= Directions =
Select from the records below every line that has the word "Express" in it.

= Material for this exercise =
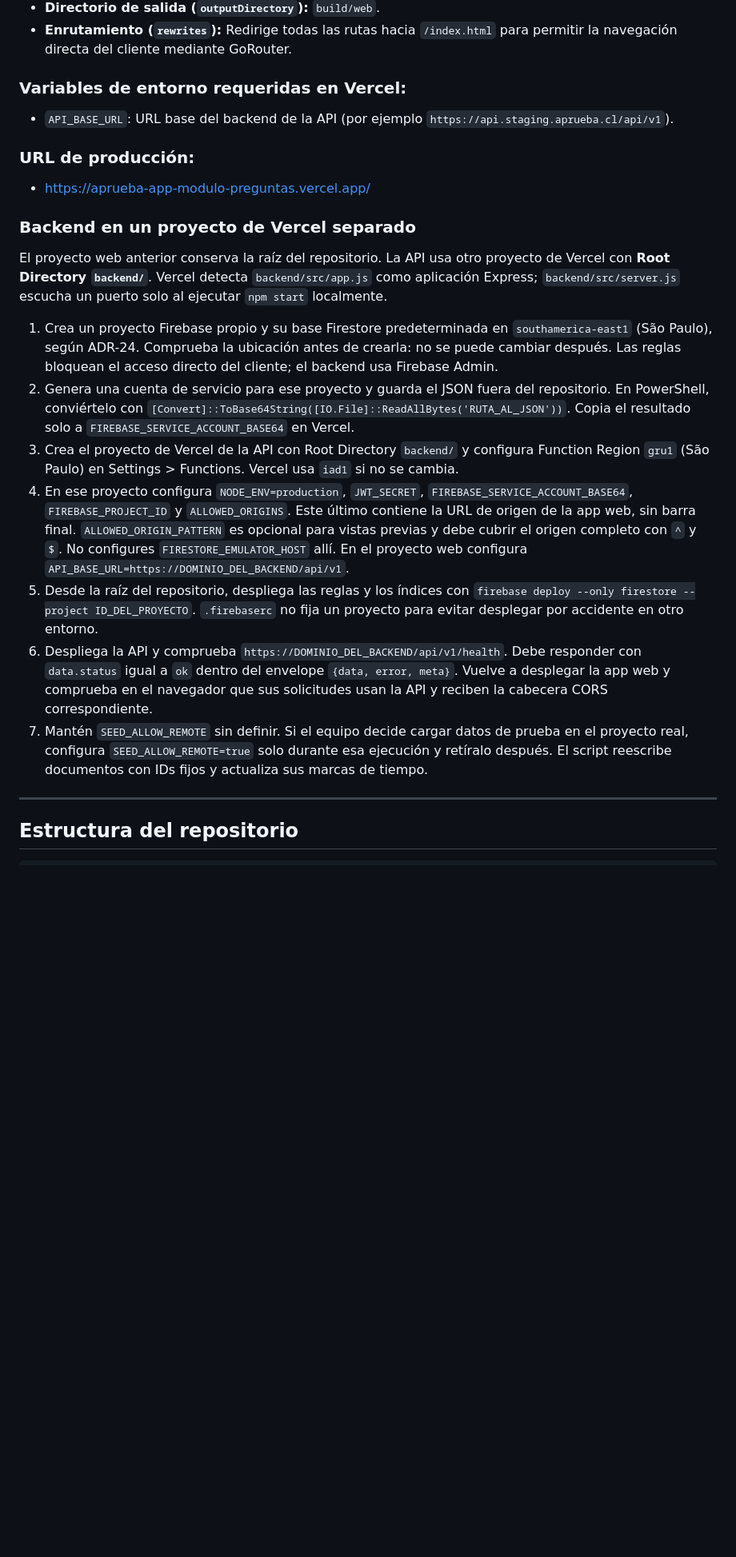
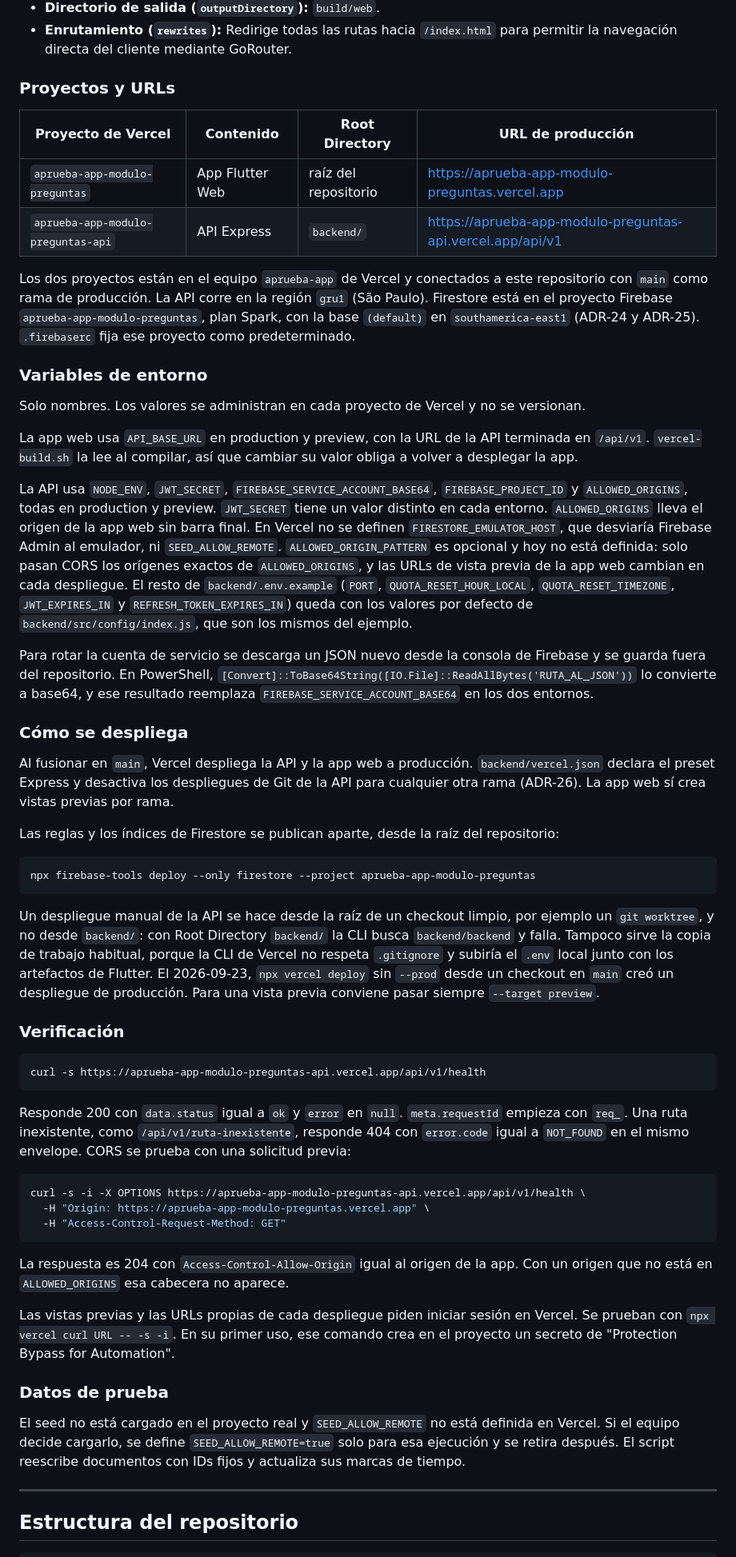
Before and after one commit to Jere4k1080/aprueba_app_modulo_preguntas, a Markdown page: README.md, the part around one of its changes. Shown at 80% size. Rendered like a GitHub page; blank space fills up the shorter version.

Commit message:
docs(despliegue): registrar urls, variables y adr-25 y adr-26
El README pasa de guía de instalación a estado real: URLs de la app y
de la API, nombres de variables por proyecto, cómo se despliega y cómo
verificar el health y CORS. ADR-25 deja aplicada la ubicación de
ADR-24 con lo verificado en Firebase y Vercel. ADR-26 registra el
preset Express y la restricción de despliegues de Git a main.

Co-Authored-By: Claude Opus 5.5 <noreply@anthropic.com>

````diff
--- a/README.md
+++ b/README.md
@@ -249,23 +249,58 @@ La versión web del módulo se compila y despliega automáticamente en Vercel me
 - **Directorio de salida (`outputDirectory`):** `build/web`.
 - **Enrutamiento (`rewrites`):** Redirige todas las rutas hacia `/index.html` para permitir la navegación directa del cliente mediante GoRouter.
 
-### Variables de entorno requeridas en Vercel:
-- `API_BASE_URL`: URL base del backend de la API (por ejemplo `https://api.staging.aprueba.cl/api/v1`).
+### Proyectos y URLs
 
-### URL de producción:
-- [https://aprueba-app-modulo-preguntas.vercel.app/](https://aprueba-app-modulo-preguntas.vercel.app/)
+| Proyecto de Vercel | Contenido | Root Directory | URL de producción |
+|---|---|---|---|
+| `aprueba-app-modulo-preguntas` | App Flutter Web | raíz del repositorio | https://aprueba-app-modulo-preguntas.vercel.app |
+| `aprueba-app-modulo-preguntas-api` | API Express | `backend/` | https://aprueba-app-modulo-preguntas-api.vercel.app/api/v1 |
 
-### Backend en un proyecto de Vercel separado
+Los dos proyectos están en el equipo `aprueba-app` de Vercel y conectados a este repositorio con `main` como rama de producción. La API corre en la región `gru1` (São Paulo). Firestore está en el proyecto Firebase `aprueba-app-modulo-preguntas`, plan Spark, con la base `(default)` en `southamerica-east1` (ADR-24 y ADR-25). `.firebaserc` fija ese proyecto como predeterminado.
 
-El proyecto web anterior conserva la raíz del repositorio. La API usa otro proyecto de Vercel con **Root Directory `backend/`**. Vercel detecta `backend/src/app.js` como aplicación Express; `backend/src/server.js` escucha un puerto solo al ejecutar `npm start` localmente.
+### Variables de entorno
 
-1. Crea un proyecto Firebase propio y su base Firestore predeterminada en `southamerica-east1` (São Paulo), según ADR-24. Comprueba la ubicación antes de crearla: no se puede cambiar después. Las reglas bloquean el acceso directo del cliente; el backend usa Firebase Admin.
-2. Genera una cuenta de servicio para ese proyecto y guarda el JSON fuera del repositorio. En PowerShell, conviértelo con `[Convert]::ToBase64String([IO.File]::ReadAllBytes('RUTA_AL_JSON'))`. Copia el resultado solo a `FIREBASE_SERVICE_ACCOUNT_BASE64` en Vercel.
-3. Crea el proyecto de Vercel de la API con Root Directory `backend/` y configura Function Region `gru1` (São Paulo) en Settings > Functions. Vercel usa `iad1` si no se cambia.
-4. En ese proyecto configura `NODE_ENV=production`, `JWT_SECRET`, `FIREBASE_SERVICE_ACCOUNT_BASE64`, `FIREBASE_PROJECT_ID` y `ALLOWED_ORIGINS`. Este último contiene la URL de origen de la app web, sin barra final. `ALLOWED_ORIGIN_PATTERN` es opcional para vistas previas y debe cubrir el origen completo con `^` y `$`. No configures `FIRESTORE_EMULATOR_HOST` allí. En el proyecto web configura `API_BASE_URL=https://DOMINIO_DEL_BACKEND/api/v1`.
-5. Desde la raíz del repositorio, despliega las reglas y los índices con `firebase deploy --only firestore --project ID_DEL_PROYECTO`. `.firebaserc` no fija un proyecto para evitar desplegar por accidente en otro entorno.
-6. Despliega la API y comprueba `https://DOMINIO_DEL_BACKEND/api/v1/health`. Debe responder con `data.status` igual a `ok` dentro del envelope `{data, error, meta}`. Vuelve a desplegar la app web y comprueba en el navegador que sus solicitudes usan la API y reciben la cabecera CORS correspondiente.
-7. Mantén `SEED_ALLOW_REMOTE` sin definir. Si el equipo decide cargar datos de prueba en el proyecto real, configura `SEED_ALLOW_REMOTE=true` solo durante esa ejecución y retíralo después. El script reescribe documentos con IDs fijos y actualiza sus marcas de tiempo.
+Solo nombres. Los valores se administran en cada proyecto de Vercel y no se versionan.
+
+La app web usa `API_BASE_URL` en production y preview, con la URL de la API terminada en `/api/v1`. `vercel-build.sh` la lee al compilar, así que cambiar su valor obliga a volver a desplegar la app.
+
+La API usa `NODE_ENV`, `JWT_SECRET`, `FIREBASE_SERVICE_ACCOUNT_BASE64`, `FIREBASE_PROJECT_ID` y `ALLOWED_ORIGINS`, todas en production y preview. `JWT_SECRET` tiene un valor distinto en cada entorno. `ALLOWED_ORIGINS` lleva el origen de la app web sin barra final. En Vercel no se definen `FIRESTORE_EMULATOR_HOST`, que desviaría Firebase Admin al emulador, ni `SEED_ALLOW_REMOTE`. `ALLOWED_ORIGIN_PATTERN` es opcional y hoy no está definida: solo pasan CORS los orígenes exactos de `ALLOWED_ORIGINS`, y las URLs de vista previa de la app web cambian en cada despliegue. El resto de `backend/.env.example` (`PORT`, `QUOTA_RESET_HOUR_LOCAL`, `QUOTA_RESET_TIMEZONE`, `JWT_EXPIRES_IN` y `REFRESH_TOKEN_EXPIRES_IN`) queda con los valores por defecto de `backend/src/config/index.js`, que son los mismos del ejemplo.
+
+Para rotar la cuenta de servicio se descarga un JSON nuevo desde la consola de Firebase y se guarda fuera del repositorio. En PowerShell, `[Convert]::ToBase64String([IO.File]::ReadAllBytes('RUTA_AL_JSON'))` lo convierte a base64, y ese resultado reemplaza `FIREBASE_SERVICE_ACCOUNT_BASE64` en los dos entornos.
+
+### Cómo se despliega
+
+Al fusionar en `main`, Vercel despliega la API y la app web a producción. `backend/vercel.json` declara el preset Express y desactiva los despliegues de Git de la API para cualquier otra rama (ADR-26). La app web sí crea vistas previas por rama.
+
+Las reglas y los índices de Firestore se publican aparte, desde la raíz del repositorio:
+
+```bash
+npx firebase-tools deploy --only firestore --project aprueba-app-modulo-preguntas
+```
+
+Un despliegue manual de la API se hace desde la raíz de un checkout limpio, por ejemplo un `git worktree`, y no desde `backend/`: con Root Directory `backend/` la CLI busca `backend/backend` y falla. Tampoco sirve la copia de trabajo habitual, porque la CLI de Vercel no respeta `.gitignore` y subiría el `.env` local junto con los artefactos de Flutter. El 2026-09-23, `npx vercel deploy` sin `--prod` desde un checkout en `main` creó un despliegue de producción. Para una vista previa conviene pasar siempre `--target preview`.
+
+### Verificación
+
+```bash
+curl -s https://aprueba-app-modulo-preguntas-api.vercel.app/api/v1/health
+```
+
+Responde 200 con `data.status` igual a `ok` y `error` en `null`. `meta.requestId` empieza con `req_`. Una ruta inexistente, como `/api/v1/ruta-inexistente`, responde 404 con `error.code` igual a `NOT_FOUND` en el mismo envelope. CORS se prueba con una solicitud previa:
+
+```bash
+curl -s -i -X OPTIONS https://aprueba-app-modulo-preguntas-api.vercel.app/api/v1/health \
+  -H "Origin: https://aprueba-app-modulo-preguntas.vercel.app" \
+  -H "Access-Control-Request-Method: GET"
+```
+
+La respuesta es 204 con `Access-Control-Allow-Origin` igual al origen de la app. Con un origen que no está en `ALLOWED_ORIGINS` esa cabecera no aparece.
+
+Las vistas previas y las URLs propias de cada despliegue piden iniciar sesión en Vercel. Se prueban con `npx vercel curl URL -- -s -i`. En su primer uso, ese comando crea en el proyecto un secreto de "Protection Bypass for Automation".
+
+### Datos de prueba
+
+El seed no está cargado en el proyecto real y `SEED_ALLOW_REMOTE` no está definida en Vercel. Si el equipo decide cargarlo, se define `SEED_ALLOW_REMOTE=true` solo para esa ejecución y se retira después. El script reescribe documentos con IDs fijos y actualiza sus marcas de tiempo.
 
 ---
 
````
Also changed, not shown: other parts of README.md (+2 -2 lines), docs/bitacora_decisiones.md (+23 -1 lines).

= Response to this task =
preset Express y la restricción de despliegues de Git a main.
+| `aprueba-app-modulo-preguntas-api` | API Express | `backend/` | https://aprueba-app-modulo-preguntas-api.vercel.app/api/v1 |
-El proyecto web anterior conserva la raíz del repositorio. La API usa otro proyecto de Vercel con **Root Directory `backend/`**. Vercel detecta `backend/src/app.js` como aplicación Express; `backend/src/server.js` escucha un puerto solo al ejecutar `npm start` localmente.
+Al fusionar en `main`, Vercel despliega la API y la app web a producción. `backend/vercel.json` declara el preset Express y desactiva los despliegues de Git de la API para cualquier otra rama (ADR-26). La app web sí crea vistas previas por rama.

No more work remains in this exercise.